═══ Recorded information ═══
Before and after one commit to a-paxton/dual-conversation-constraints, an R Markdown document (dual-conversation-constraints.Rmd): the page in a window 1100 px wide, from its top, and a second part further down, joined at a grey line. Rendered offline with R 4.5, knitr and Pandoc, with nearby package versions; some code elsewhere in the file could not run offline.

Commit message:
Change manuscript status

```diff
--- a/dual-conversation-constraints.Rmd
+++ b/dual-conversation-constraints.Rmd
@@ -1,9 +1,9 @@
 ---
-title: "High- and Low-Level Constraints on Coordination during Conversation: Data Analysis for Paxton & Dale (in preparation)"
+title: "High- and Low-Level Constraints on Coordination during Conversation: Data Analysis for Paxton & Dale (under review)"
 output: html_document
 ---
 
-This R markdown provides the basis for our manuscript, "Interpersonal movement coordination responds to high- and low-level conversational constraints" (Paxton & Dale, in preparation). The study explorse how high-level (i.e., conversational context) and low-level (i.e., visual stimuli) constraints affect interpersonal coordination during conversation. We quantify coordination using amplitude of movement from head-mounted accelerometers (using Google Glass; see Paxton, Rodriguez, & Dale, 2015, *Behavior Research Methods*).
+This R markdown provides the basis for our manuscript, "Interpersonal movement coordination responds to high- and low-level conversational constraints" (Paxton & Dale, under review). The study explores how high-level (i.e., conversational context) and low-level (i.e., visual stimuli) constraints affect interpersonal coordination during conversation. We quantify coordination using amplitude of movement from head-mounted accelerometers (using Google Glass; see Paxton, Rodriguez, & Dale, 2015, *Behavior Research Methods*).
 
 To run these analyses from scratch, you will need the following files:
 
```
═══
■ **Task directions**:
Whenever the word "dual" shows up in a line of the entries above, copy that line.

■ **Result of the task**:
Before and after one commit to a-paxton/dual-conversation-constraints, an R Markdown document (dual-conversation-constraints.Rmd): the page in a window 1100 px wide, from its top, and a second part further down, joined at a grey line. Rendered offline with R 4.5, knitr and Pandoc, with nearby package versions; some code elsewhere in the file could not run offline.
--- a/dual-conversation-constraints.Rmd
+++ b/dual-conversation-constraints.Rmd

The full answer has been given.